◆ **EXERCISE BRIEF**
Repeat the records in full. No pictures belong in the copy.

*** Opening MATERIAL PROVIDED ***

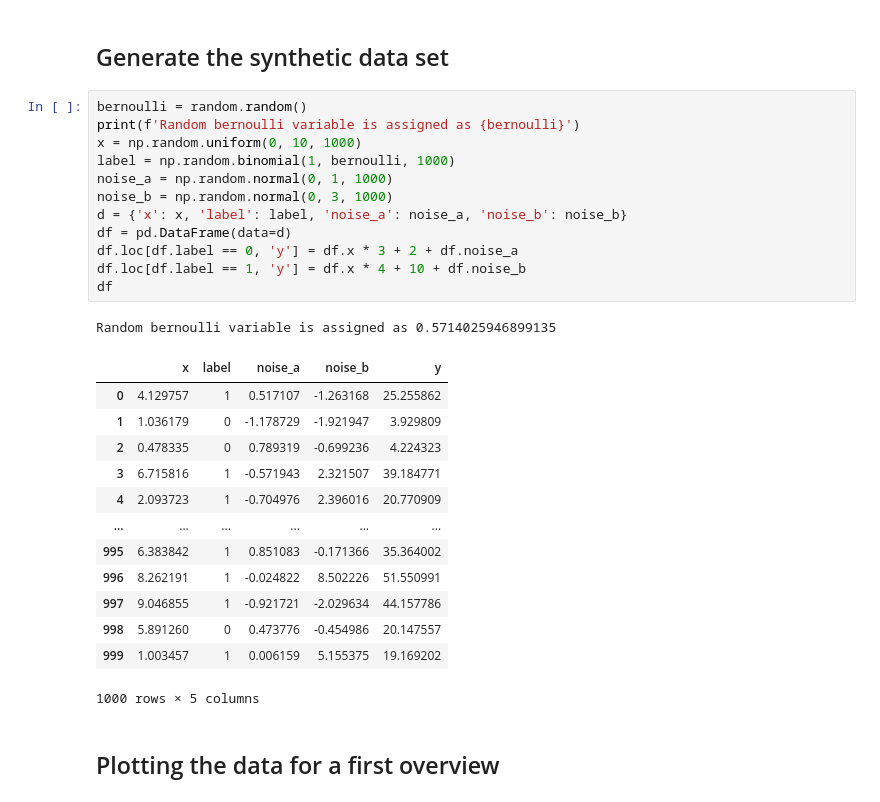
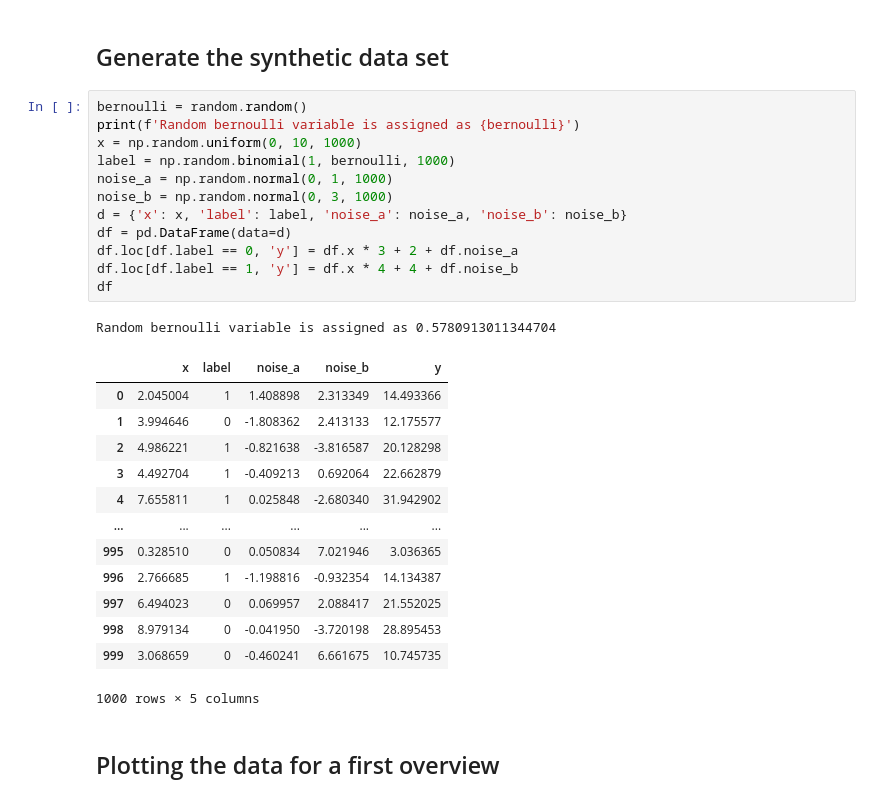
Before and after one commit to LiviReka/Statistics-EM-GMR, a Jupyter notebook: buelent_em.ipynb, the cells around one changed output. Saved outputs shown, nothing was run; the diff lists cells and outputs as text.

```diff
--- a/buelent_em.ipynb
+++ b/buelent_em.ipynb
@@ -16,29 +16,29 @@ import scipy.stats
 # %%
 bernoulli = random.random()
 print(f'Random bernoulli variable is assigned as {bernoulli}')
 x = np.random.uniform(0, 10, 1000)
 label = np.random.binomial(1, bernoulli, 1000)
 noise_a = np.random.normal(0, 1, 1000)
 noise_b = np.random.normal(0, 3, 1000)
 d = {'x': x, 'label': label, 'noise_a': noise_a, 'noise_b': noise_b}
 df = pd.DataFrame(data=d)
 df.loc[df.label == 0, 'y'] = df.x * 3 + 2 + df.noise_a
-df.loc[df.label == 1, 'y'] = df.x * 4 + 10 + df.noise_b
+df.loc[df.label == 1, 'y'] = df.x * 4 + 4 + df.noise_b
 df
 # %% [output]
-Random bernoulli variable is assigned as 0.5714025946899135
+Random bernoulli variable is assigned as 0.5780913011344704
 |  | x | label | noise_a | noise_b | y |
-| 0 | 4.129757 | 1 | 0.517107 | -1.263168 | 25.255862 |
-| 1 | 1.036179 | 0 | -1.178729 | -1.921947 | 3.929809 |
-| 2 | 0.478335 | 0 | 0.789319 | -0.699236 | 4.224323 |
-| 3 | 6.715816 | 1 | -0.571943 | 2.321507 | 39.184771 |
-| 4 | 2.093723 | 1 | -0.704976 | 2.396016 | 20.770909 |
+| 0 | 2.045004 | 1 | 1.408898 | 2.313349 | 14.493366 |
+| 1 | 3.994646 | 0 | -1.808362 | 2.413133 | 12.175577 |
+| 2 | 4.986221 | 1 | -0.821638 | -3.816587 | 20.128298 |
+| 3 | 4.492704 | 1 | -0.409213 | 0.692064 | 22.662879 |
+| 4 | 7.655811 | 1 | 0.025848 | -2.680340 | 31.942902 |
 | ... | ... | ... | ... | ... | ... |
-| 995 | 6.383842 | 1 | 0.851083 | -0.171366 | 35.364002 |
-| 996 | 8.262191 | 1 | -0.024822 | 8.502226 | 51.550991 |
-| 997 | 9.046855 | 1 | -0.921721 | -2.029634 | 44.157786 |
-| 998 | 5.891260 | 0 | 0.473776 | -0.454986 | 20.147557 |
-| 999 | 1.003457 | 1 | 0.006159 | 5.155375 | 19.169202 |
+| 995 | 0.328510 | 0 | 0.050834 | 7.021946 | 3.036365 |
+| 996 | 2.766685 | 1 | -1.198816 | -0.932354 | 14.134387 |
+| 997 | 6.494023 | 0 | 0.069957 | 2.088417 | 21.552025 |
+| 998 | 8.979134 | 0 | -0.041950 | -3.720198 | 28.895453 |
+| 999 | 3.068659 | 0 | -0.460241 | 6.661675 | 10.745735 |
 1000 rows × 5 columns
 # %% [markdown]
 ## Plotting the data for a first overview
```
Also changed, not shown: parts of 13 cells of this notebook.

*** Closing MATERIAL PROVIDED ***

◆ **THE COMPLETED TASK**
Before and after one commit to LiviReka/Statistics-EM-GMR, a Jupyter notebook: buelent_em.ipynb, the cells around one changed output. Saved outputs shown, nothing was run; the diff lists cells and outputs as text.

```diff
--- a/buelent_em.ipynb
+++ b/buelent_em.ipynb
@@ -16,29 +16,29 @@ import scipy.stats
 # %%
 bernoulli = random.random()
 print(f'Random bernoulli variable is assigned as {bernoulli}')
 x = np.random.uniform(0, 10, 1000)
 label = np.random.binomial(1, bernoulli, 1000)
 noise_a = np.random.normal(0, 1, 1000)
 noise_b = np.random.normal(0, 3, 1000)
 d = {'x': x, 'label': label, 'noise_a': noise_a, 'noise_b': noise_b}
 df = pd.DataFrame(data=d)
 df.loc[df.label == 0, 'y'] = df.x * 3 + 2 + df.noise_a
-df.loc[df.label == 1, 'y'] = df.x * 4 + 10 + df.noise_b
+df.loc[df.label == 1, 'y'] = df.x * 4 + 4 + df.noise_b
 df
 # %% [output]
-Random bernoulli variable is assigned as 0.5714025946899135
+Random bernoulli variable is assigned as 0.5780913011344704
 |  | x | label | noise_a | noise_b | y |
-| 0 | 4.129757 | 1 | 0.517107 | -1.263168 | 25.255862 |
-| 1 | 1.036179 | 0 | -1.178729 | -1.921947 | 3.929809 |
-| 2 | 0.478335 | 0 | 0.789319 | -0.699236 | 4.224323 |
-| 3 | 6.715816 | 1 | -0.571943 | 2.321507 | 39.184771 |
-| 4 | 2.093723 | 1 | -0.704976 | 2.396016 | 20.770909 |
+| 0 | 2.045004 | 1 | 1.408898 | 2.313349 | 14.493366 |
+| 1 | 3.994646 | 0 | -1.808362 | 2.413133 | 12.175577 |
+| 2 | 4.986221 | 1 | -0.821638 | -3.816587 | 20.128298 |
+| 3 | 4.492704 | 1 | -0.409213 | 0.692064 | 22.662879 |
+| 4 | 7.655811 | 1 | 0.025848 | -2.680340 | 31.942902 |
 | ... | ... | ... | ... | ... | ... |
-| 995 | 6.383842 | 1 | 0.851083 | -0.171366 | 35.364002 |
-| 996 | 8.262191 | 1 | -0.024822 | 8.502226 | 51.550991 |
-| 997 | 9.046855 | 1 | -0.921721 | -2.029634 | 44.157786 |
-| 998 | 5.891260 | 0 | 0.473776 | -0.454986 | 20.147557 |
-| 999 | 1.003457 | 1 | 0.006159 | 5.155375 | 19.169202 |
+| 995 | 0.328510 | 0 | 0.050834 | 7.021946 | 3.036365 |
+| 996 | 2.766685 | 1 | -1.198816 | -0.932354 | 14.134387 |
+| 997 | 6.494023 | 0 | 0.069957 | 2.088417 | 21.552025 |
+| 998 | 8.979134 | 0 | -0.041950 | -3.720198 | 28.895453 |
+| 999 | 3.068659 | 0 | -0.460241 | 6.661675 | 10.745735 |
 1000 rows × 5 columns
 # %% [markdown]
 ## Plotting the data for a first overview
```
Also changed, not shown: parts of 13 cells of this notebook.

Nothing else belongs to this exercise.